There was a day when a slight shift in the bank base rate or change in stamp duty could have a profound effect on property market sentiment. Yet the Bank of England’s continuing consensus to maintain interest rates at their lowest rate ever recorded is possibly the strongest signal to date that the British property market is actually driven increasingly by factors other than such things. The general economy, employment targets and global issues have now largely replaced house prices as a driving force in the interest rate balancing act.
Until recently, most of us ignored the fundamentals of the national and global economy in our quest for advancement in the property arena, and focused wholly on the word on the street as to the future of the property market. We all became economic experts, sagely stating the effect that the latest quarter percent interest rate cut would have on “the market”.

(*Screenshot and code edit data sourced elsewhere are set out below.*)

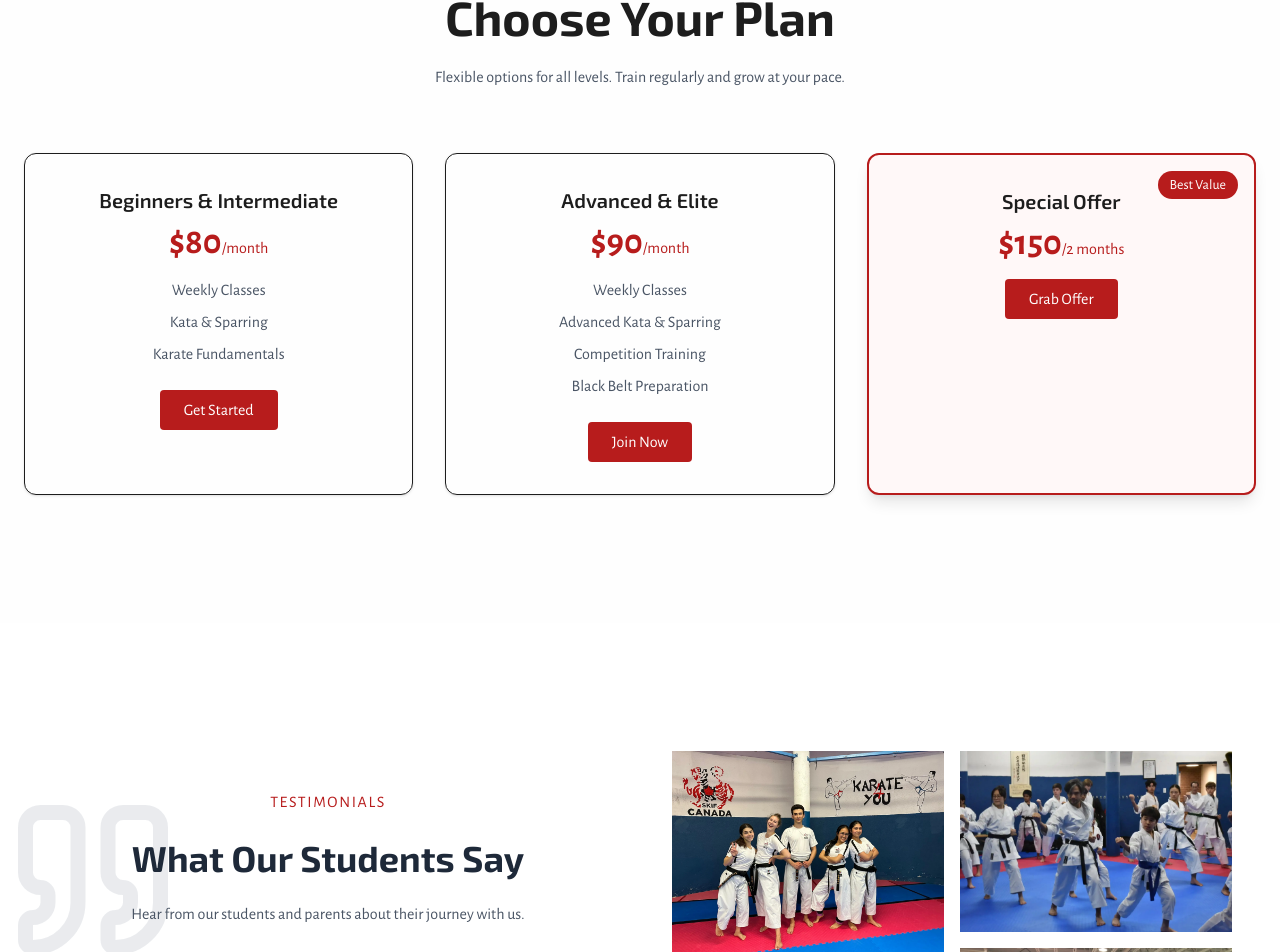
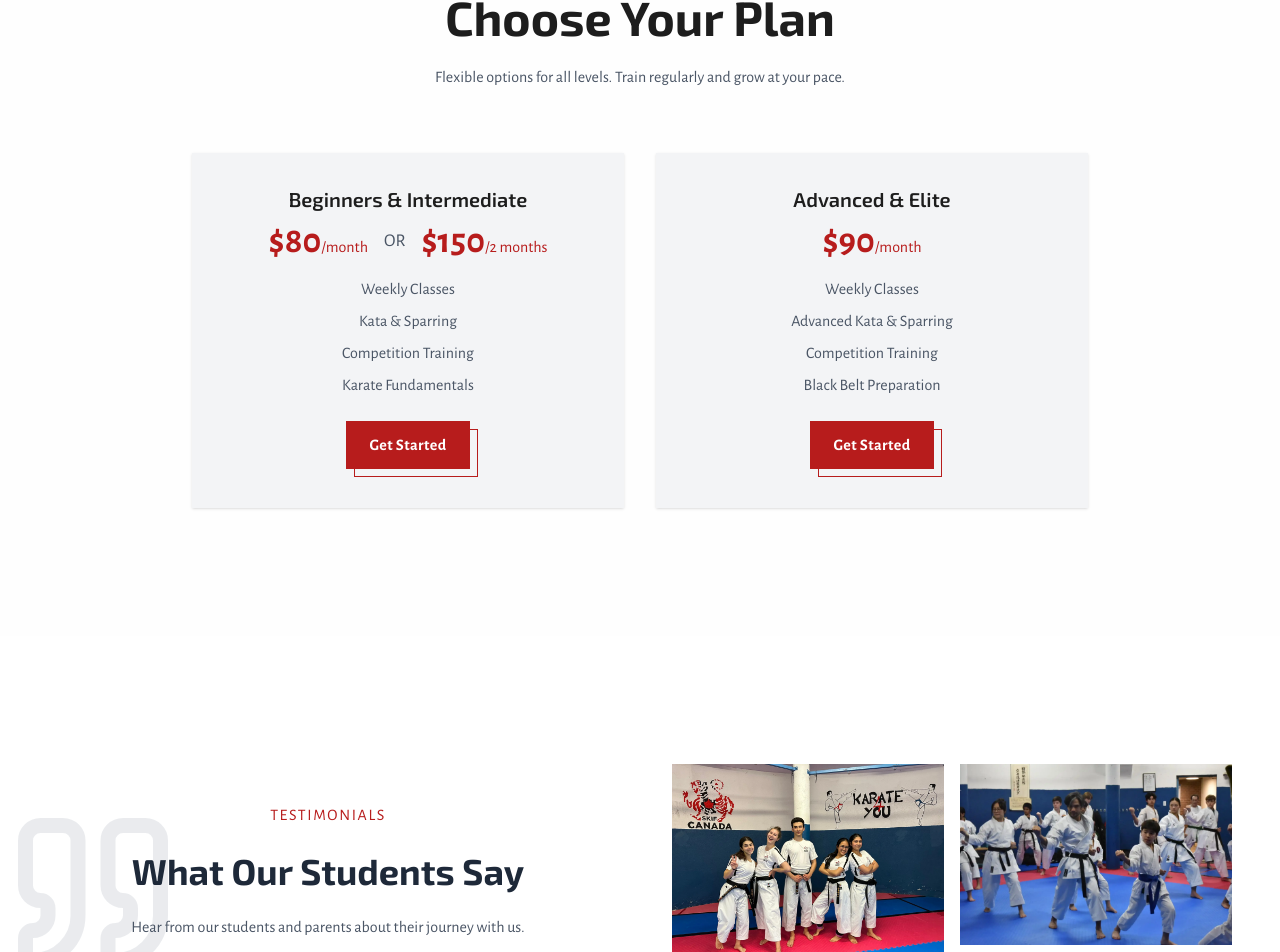
Before and after one commit to A-coderr/skif-website, a Next.js app: page / in a window 1280 px wide. Shown: the part 2823-3775 px from the top of the page. Built offline with nearby package versions, Linux system fonts and the light colour scheme.

Commit message:
Updated the pricing cards

```diff
--- a/app/sections/Pricing.tsx
+++ b/app/sections/Pricing.tsx
@@ -4,7 +4,7 @@ import { motion } from "framer-motion";
 
 export default function Pricing() {
   return (
-    <section className="bg-[#fefefe] px-6 py-20 lg:py-32">
+    <section className="bg-[#fefefe] px-6 py-20 md:py-32">
       <motion.div
         initial={{ opacity: 0, y: 50 }}
         whileInView={{ opacity: 1, y: 0 }}
@@ -23,27 +23,63 @@ export default function Pricing() {
           pace.
         </p>
 
-        <div className="grid grid-cols-1 md:grid-cols-3 gap-8">
+        <div className="grid grid-cols-1 md:grid-cols-2 gap-8 md:max-w-4xl md:mx-auto">
           {/* Beginners & Intermediate */}
-          <div className="p-8 border rounded-xl shadow hover:shadow-lg transition duration-300">
+          <div className="py-8 px-2 bg-gray-100 shadow hover:shadow-lg transition duration-300">
             <h3 className="text-xl font-semibold mb-2">
               Beginners & Intermediate
             </h3>
-            <p className="text-4xl font-bold text-[#B71C1C] mb-4">
-              $80<span className="text-base font-normal">/month</span>
-            </p>
+
+            {/* Prices side-by-side in same format */}
+            <div className="flex flex-col md:flex-row md:gap-4 items-center justify-center mb-4 text-[#B71C1C]">
+              <p className="text-4xl font-bold">
+                $80<span className="text-base font-normal">/month</span>
+              </p>
+              <span className=" text-gray-600 text-lg">OR</span>
+              <p className="text-4xl font-bold">
+                $150<span className="text-base font-normal">/2 months</span>
+              </p>
+            </div>
+
             <ul className="text-gray-600 space-y-2 mb-6">
               <li>Weekly Classes</li>
               <li>Kata & Sparring</li>
+              <li>Competition Training</li>
               <li>Karate Fundamentals</li>
             </ul>
-            <button className="bg-[#B71C1C] text-white px-6 py-2 rounded hover:bg-[#a61717] transition">
-              Get Started
-            </button>
+
+            {/* Button */}
+            <div className="relative inline-block group">
+              {/* Border Square */}
+              <motion.span
+                initial={{ opacity: 0, x: 0, y: 0 }}
+                animate={{ opacity: 1 }}
+                transition={{ duration: 1, delay: 1, ease: "easeOut" }}
+                className="absolute top-0 left-0 w-full h-full border-1 border-[#B71C1C]
+        transition-transform duration-300
+        group-hover:translate-x-0 group-hover:translate-y-0
+        translate-x-2 translate-y-2 pointer-events-none z-0"
+              />
+
+              <motion.a
+                href="/contact"
+                initial={{ opacity: 0 }}
+                animate={{ opacity: 1 }}
+                transition={{ duration: 1, delay: 0.5 }}
+                className="relative block bg-[#B71C1C]
+        text-white text-md md:text-base font-semibold tracking-wide
+        px-6 py-3 overflow-hidden transition-all duration-300
+        hover:bg-[#a61717] z-10"
+              >
+                <span className="relative z-10 transition-colors duration-300">
+                  Get Started
+                </span>
+              </motion.a>
+            </div>
           </div>
 
-          {/* Advanced */}
-          <div className="p-8 border rounded-xl shadow hover:shadow-lg transition duration-300">
+          {/* Advanced & Elite */}
+          <div className="py-8 px-2 bg-gray-100 shadow hover:shadow-lg transition duration-300">
             <h3 className="text-xl font-semibold mb-2">Advanced & Elite</h3>
             <p className="text-4xl font-bold text-[#B71C1C] mb-4">
               $90<span className="text-base font-normal">/month</span>
@@ -54,23 +90,35 @@ export default function Pricing() {
               <li>Competition Training</li>
               <li>Black Belt Preparation</li>
             </ul>
-            <button className="bg-[#B71C1C] text-white px-6 py-2 rounded hover:bg-[#a61717] transition">
-              Join Now
-            </button>
-          </div>
+            {/* Button */}
+            <div className="relative inline-block group">
+              {/* Border Square */}
+              <motion.span
+                initial={{ opacity: 0, x: 0, y: 0 }}
+                animate={{ opacity: 1 }}
+                transition={{ duration: 1, delay: 1, ease: "easeOut" }}
+                className="absolute top-0 left-0 w-full h-full border-1 border-[#B71C1C]
+                   transition-transform duration-300
+                   group-hover:translate-x-0 group-hover:translate-y-0
+                   translate-x-2 translate-y-2 pointer-events-none z-0"
+              />
 
-          {/* Special Offer */}
-          <div className="p-8 border-2 border-[#B71C1C] rounded-xl shadow-lg bg-[#fff8f8] relative overflow-hidden">
-            <span className="absolute top-4 right-4 bg-[#B71C1C] text-white text-sm px-3 py-1 rounded-full">
-              Best Value
-            </span>
-            <h3 className="text-xl font-semibold mb-2">Special Offer</h3>
-            <p className="text-4xl font-bold text-[#B71C1C] mb-4">
-              $150<span className="text-base font-normal">/2 months</span>
-            </p>
-            <button className="bg-[#B71C1C] text-white px-6 py-2 rounded hover:bg-[#a61717] transition">
-              Grab Offer
-            </button>
+              <motion.a
+                href="/contact"
+                initial={{ opacity: 0 }}
+                animate={{ opacity: 1 }}
+                transition={{ duration: 1, delay: 0.5 }}
+                className="relative block bg-[#B71C1C]
+                   text-white text-md md:text-base font-semibold tracking-wide
+                   px-6 py-3 overflow-hidden transition-all duration-300
+                   hover:bg-[#a61717] z-10"
+              >
+                {/* Button label */}
+                <span className="relative z-10 transition-colors duration-300">
+                  Get Started
+                </span>
+              </motion.a>
+            </div>
           </div>
         </div>
       </motion.div>
```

Indeed, the term “the market” goes a long way towards demonstrating that we have become “market traders” over the years, rather than homeowners peacefully enjoying our chosen abode. “Get on, move on, bank the money” was the order of the day in the extended post-Thatcherite era.
But it seems that all that is changing rapidly – and for the better. The complimentary or divergent forces at work on the fate of house prices are now so complex and confusing that even the experts seem to be at a loss to know what is happening.
However, one thing is sure. Most buyers and sellers today are sincere people with a genuine reason to move. They are less driven by the market and more driven by real life issues such as family, leisure, convenience, practicality, and pleasure. As an estate agent, the joy of helping people move is what it’s all about.
Haydar Sehri's blog